== Study material ==

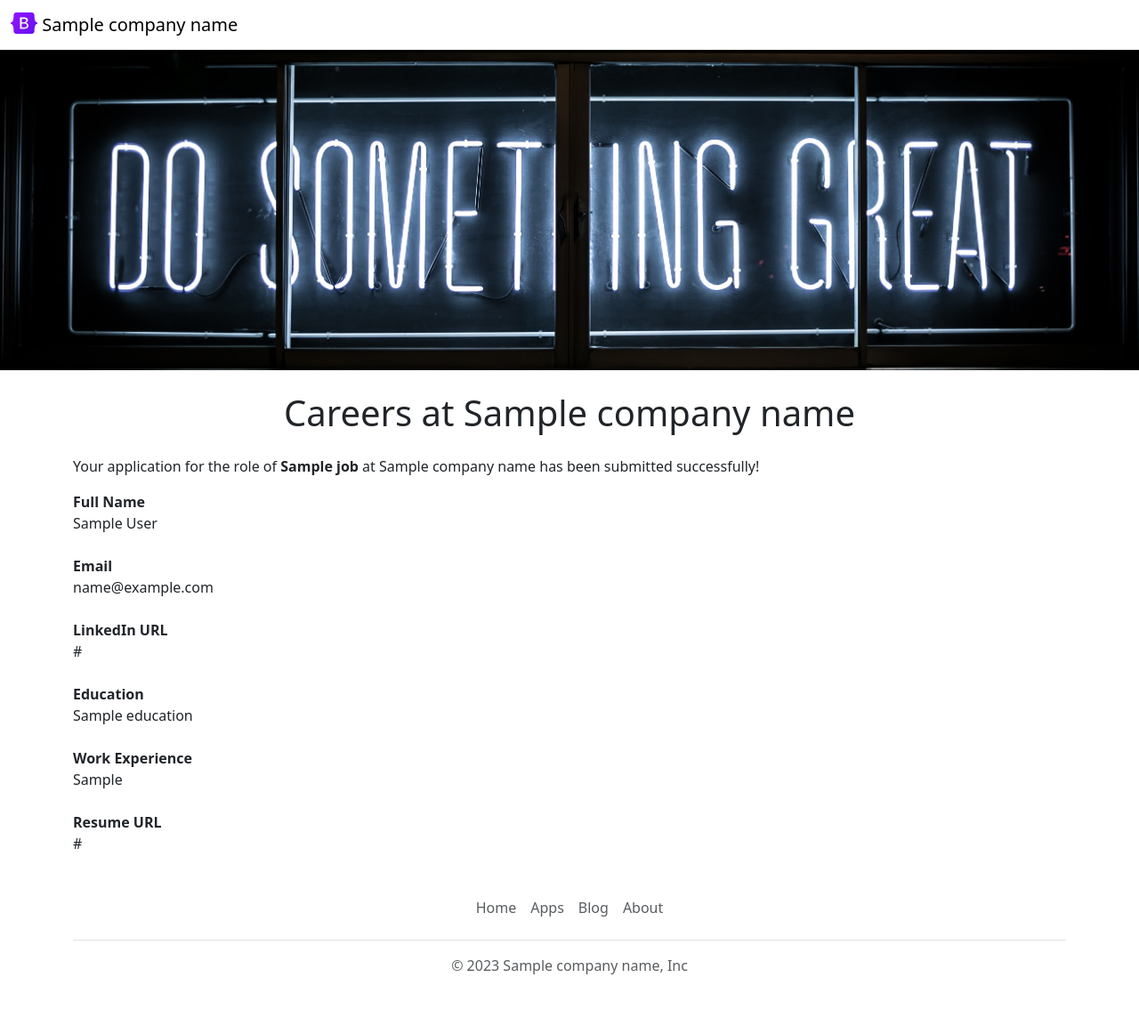
After one commit to sd614apps/careers-website, a Flask app: template templates/application_submitted.html in a window 1280 px wide. The commit adds this page. Shown: the whole page at 89% size. Run offline with Flask 2, Linux system fonts and the light colour scheme; the template is opened without the code that fills it: most values are stand-ins (such as "Sample title", 1, 10 or a date in 2020).

Commit message:
Added submission acknowledgement

```diff
--- a/app.py
+++ b/app.py
@@ -1,4 +1,4 @@
-from flask import Flask, render_template, request, jsonify
+from flask import Flask, render_template, request
 from database import load_jobs_from_db, load_job_from_db
 
 
@@ -31,13 +31,17 @@ def show_job(id):
                         company_name=company_name)
 
 
-@app.route("/job/<id>/apply")
+@app.route("/job/<id>/apply", methods=['post'])
 def apply_to_job(id):
-  data = request.args
+  data = request.form
+  job = load_job_from_db(id)
   # store this in the DB
   # send an email acknowledgement
   # display the acknowledgement
-  return jsonify(data)
+  return render_template("application_submitted.html",
+                        application=data,
+                        job = job,
+                        company_name=company_name)
 
 
 if __name__ == "__main__":
--- /dev/null
+++ b/templates/application_submitted.html
@@ -0,0 +1,40 @@
+<!DOCTYPE html>
+<html>
+  <head>
+    <title>{{job.title}} - Application Submitted</title>
+    {% include 'bootstrap.html' %}
+    <link rel="icon" type="image/x-icon" href="https://careers-website.sd614apps.repl.co/static/images/careers-website-icon.ico">
+  </head>
+  <body>
+    {% include 'nav.html' %}
+    {% include 'banner.html' %}
+
+    <div class="container">
+      <h1 class="text-center mt-2 mb-4">
+        Careers at {{company_name}}
+      </h1>
+
+      <p>Your application for the role of <b>{{job.title}}</b> at {{company_name}} has been submitted successfully!</p>
+
+      <b>Full Name</b>
+      <div class="mb-4">{{application['full_name']}}</div>
+
+      <b>Email</b>
+      <div class="mb-4">{{application['email']}}</div>
+
+      <b>LinkedIn URL</b>
+      <div class="mb-4">{{application['linkedin_url']}}</div>
+
+      <b>Education</b>
+      <div class="mb-4">{{application['education']}}</div>
+
+      <b>Work Experience</b>
+      <div class="mb-4">{{application['work_experience']}}</div>
+
+      <b>Resume URL</b>
+      <div class="mb-4">{{application['resume_url']}}</div>
+    </div>
+
+    {% include 'footer.html' %}
+  </body>
+</html>
```
Also changed, not shown: templates/application_form.html (+16 -1 lines).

===

» Assignment
Your copy of the entries above must be exact and must not include pictures.

» Task response
After one commit to sd614apps/careers-website, a Flask app: template templates/application_submitted.html in a window 1280 px wide. The commit adds this page. Shown: the whole page at 89% size. Run offline with Flask 2, Linux system fonts and the light colour scheme; the template is opened without the code that fills it: most values are stand-ins (such as "Sample title", 1, 10 or a date in 2020).

Commit message:
Added submission acknowledgement

```diff
--- a/app.py
+++ b/app.py
@@ -1,4 +1,4 @@
-from flask import Flask, render_template, request, jsonify
+from flask import Flask, render_template, request
 from database import load_jobs_from_db, load_job_from_db
 
 
@@ -31,13 +31,17 @@ def show_job(id):
                         company_name=company_name)
 
 
-@app.route("/job/<id>/apply")
+@app.route("/job/<id>/apply", methods=['post'])
 def apply_to_job(id):
-  data = request.args
+  data = request.form
+  job = load_job_from_db(id)
   # store this in the DB
   # send an email acknowledgement
   # display the acknowledgement
-  return jsonify(data)
+  return render_template("application_submitted.html",
+                        application=data,
+                        job = job,
+                        company_name=company_name)
 
 
 if __name__ == "__main__":
--- /dev/null
+++ b/templates/application_submitted.html
@@ -0,0 +1,40 @@
+<!DOCTYPE html>
+<html>
+  <head>
+    <title>{{job.title}} - Application Submitted</title>
+    {% include 'bootstrap.html' %}
+    <link rel="icon" type="image/x-icon" href="https://careers-website.sd614apps.repl.co/static/images/careers-website-icon.ico">
+  </head>
+  <body>
+    {% include 'nav.html' %}
+    {% include 'banner.html' %}
+
+    <div class="container">
+      <h1 class="text-center mt-2 mb-4">
+        Careers at {{company_name}}
+      </h1>
+
+      <p>Your application for the role of <b>{{job.title}}</b> at {{company_name}} has been submitted successfully!</p>
+
+      <b>Full Name</b>
+      <div class="mb-4">{{application['full_name']}}</div>
+
+      <b>Email</b>
+      <div class="mb-4">{{application['email']}}</div>
+
+      <b>LinkedIn URL</b>
+      <div class="mb-4">{{application['linkedin_url']}}</div>
+
+      <b>Education</b>
+      <div class="mb-4">{{application['education']}}</div>
+
+      <b>Work Experience</b>
+      <div class="mb-4">{{application['work_experience']}}</div>
+
+      <b>Resume URL</b>
+      <div class="mb-4">{{application['resume_url']}}</div>
+    </div>
+
+    {% include 'footer.html' %}
+  </body>
+</html>
```
Also changed, not shown: templates/application_form.html (+16 -1 lines).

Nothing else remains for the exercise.